Arcade Move

For about 6 months I've been thinking about a major re-work of our game room and about what direction I'd like to take the room.  

Generally, the notion that I landed on was that, for me anyway, chasing the Pinside top 10 or 20 list of pinball machines isn't a (reasonably) attainable goal.   Part of the challenge is that I am my own worst enemy in terms of maintenance.   When the lights turn off and everyone leaves, I go back to work cleaning and wrenching-on games.  

Just one more cool mod, just one more coat of wax....

I do like working on pinball machines and arcades but it would be cool to get to play them now and again, too!  Plus, the pins get most of the maintenance time while the arcades were a little more neglected.

I came back from Southern Fried Gameroom Expo with this personal revelation that space is always a limiting factor.   Even at a big expo like that, there were games that weren't present and there will never be enough room (in my house or in my checking account!) to feed that one-more-again urge.   As in a lot of things, the chase is (often) better than the catch.

Do I want a gameroom to play in or a room full of trophies?

On one hand I had rough plans for adding a pool-house (eventually).   A place with bathrooms, shower, a kitchen / bar - and of course the arcade would move there.   But, would it stop with the $90,000 remodel or just keep going...?   On the other hand it wasn't lost on me that my home arcade was larger than the arcade at our local movie theaters.   

Then there's the idea that I personally enjoy arcades as much as pinball, yet one pinball machine like Wizard of Oz is equivalent financially to about 10 Tron Arcades..  

This was my quandary. 

I like pinball, I like arcades.   At peak, I've owned 8 pinball machines at once and 5-7 arcades in the same amount of time.   Yep, I know there are folks out there with (much!) larger collections and even a few people who even beat my level of maintenance OCD.   Family, demanding work schedule along with this and other hobbies - I probably won't ever be in the 20-pinball-machine upper crust of collectors. (And that's cool)  So, I decided a couple of months ago to start trimming back on Pinball games and to make some changes.
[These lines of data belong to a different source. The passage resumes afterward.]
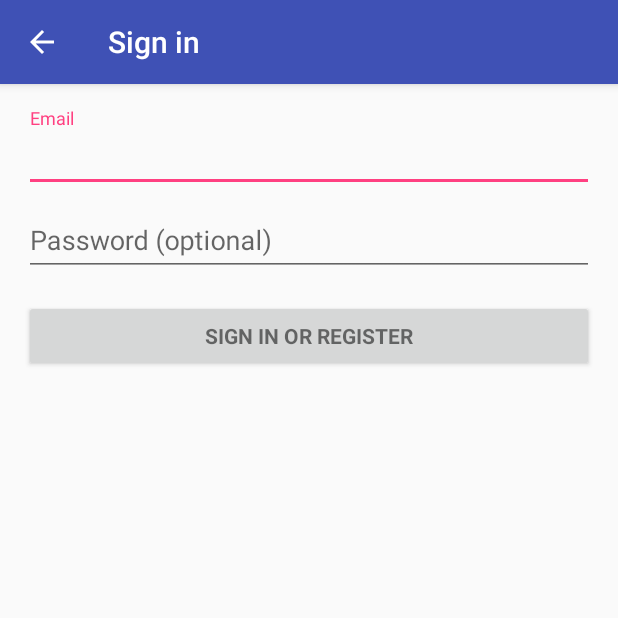
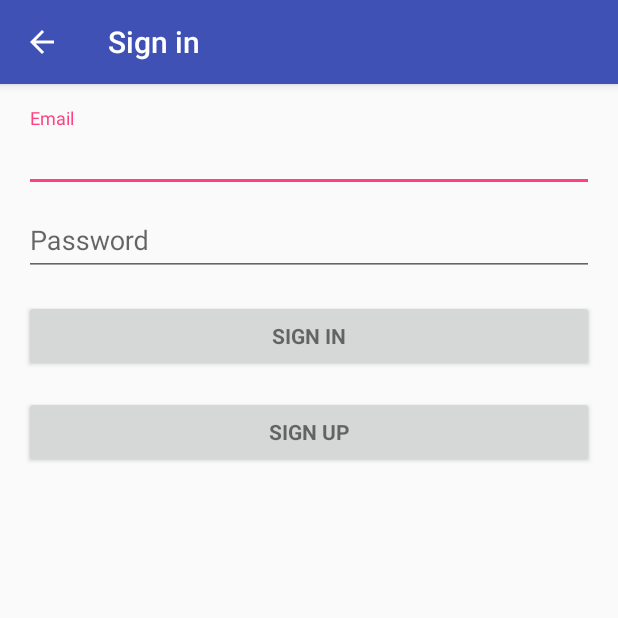
Before and after one commit to jeff3456/LRN, an Android app: the LoginActivity screen opened directly, with no data from a screen before it, on a phone screen of 412 x 824 dp, the top half of it. Run offline under Robolectric (Android 15) with nearby library versions, the phone set to English and light mode, and no system bars; 4 statements that could not run were skipped.

Commit message:
separated sign in and login buttons

```diff
--- a/LRN/app/src/main/res/layout/activity_login.xml
+++ b/LRN/app/src/main/res/layout/activity_login.xml
@@ -64,7 +64,7 @@
             </android.support.design.widget.TextInputLayout>
 
             <Button
-                android:id="@+id/email_sign_in_button"
+                android:id="@+id/sign_in_button"
                 style="?android:textAppearanceSmall"
                 android:layout_width="match_parent"
                 android:layout_height="wrap_content"
@@ -72,6 +72,15 @@
                 android:text="@string/action_sign_in"
                 android:textStyle="bold" />
 
+            <Button
+                android:id="@+id/sign_up_button"
+                style="?android:textAppearanceSmall"
+                android:layout_width="match_parent"
+                android:layout_height="wrap_content"
+                android:layout_marginTop="16dp"
+                android:text="@string/action_sign_up"
+                android:textStyle="bold" />
+
 
         </LinearLayout>
     </ScrollView>
--- a/LRN/app/src/main/res/values/strings.xml
+++ b/LRN/app/src/main/res/values/strings.xml
@@ -10,14 +10,16 @@
     <string name="classesTaking">Classes taking</string>
     <string name="classesTaken">Classes taken</string>
     <string name="edit_profile">Edit profile</string>
-    <string name="title_activity_login">Sign in</string>
-    <string name="log_in">Login</string>
+
 
     <!-- Strings related to login -->
+    <string name="title_activity_login">Sign in</string>
     <string name="prompt_email">Email</string>
-    <string name="prompt_password">Password (optional)</string>
-    <string name="action_sign_in">Sign in or register</string>
+    <string name="prompt_password">Password</string>
+    <string name="action_sign_in">Sign in</string>
     <string name="action_sign_in_short">Sign in</string>
+    <string name="log_in">Login</string>
+    <string name="action_sign_up">Sign up</string>
     <string name="error_invalid_email">This email address is invalid</string>
     <string name="error_invalid_password">This password is too short</string>
     <string name="error_incorrect_password">This password is incorrect</string>
```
For pins, the number that I landed on was no more than 5.   I looked at each game in a duck-duck-goose-reminiscent way to determine what games would go and what games were safe for now. My guidelines were:

  • These are games, not trophies: keep what me and family find fun to play
  • Nostalgia
  • Make the space more comfortable
  • Allow for themed-areas or general theming opportunities
  • Represent a balance of arcade, pinball and console gaming

For the pins, these were my thoughts:

Williams Indy - Love the theme, love everything about the gameplay. - A Keeper.

Stern Indy - Love the theme, game is fun but enjoy Williams IJ more - Sold it.

Wizard of Oz - Like the game, not into the theme. Love the lightshows and sound.   Shot geometry could be better /  the outlanes are vacuums. In the end, more trophy than game.  Sold it. 

Scared Stiff - Love the game, love the suggestive nature of the theme.  Fast game / short ball gameplay will be represented in Ghostbusters  Harder decision but landed on selling it in favor of making room. Sold it.

Ghostbusters - Who the hell knows, Would this damned game ship already? :)
Current estimate is Oct1.  If it slips any more, I'm switching my order to an MMR or a TOTAN.

Monster Bash - Love the theme, enjoy the game but it is easy.   Keeper but potential trade bait for something later.

Star Trek - Love the theme, love the light show, love the gameplay.  Classic Steve Ritchie.  It stays.

And pin number 5 well - stay tuned, it might surprise you.  Hint: I've owned one before.

Several friends from the local club popped in to help with the move and even provided some up-front design and sketch ideas as we were going through layout ideas.   This video is a timelapse over a couple of weeks using the Nest's motion-detection keyframes to create segments.  In a few places you will see they get out of sync, because some cameras got unplugged temporarily during the move.  

Still, kind of neat to see it happen in front of your eyes over the course of a few minutes..

In the end, I think what we ended up with turned out pretty well.   Pins, classic arcades, contemporary arcades, even consoles all represented in a more comfortable, open and inviting arcade.   Because in the end arcades are as much about fun with friends as they were about gaming.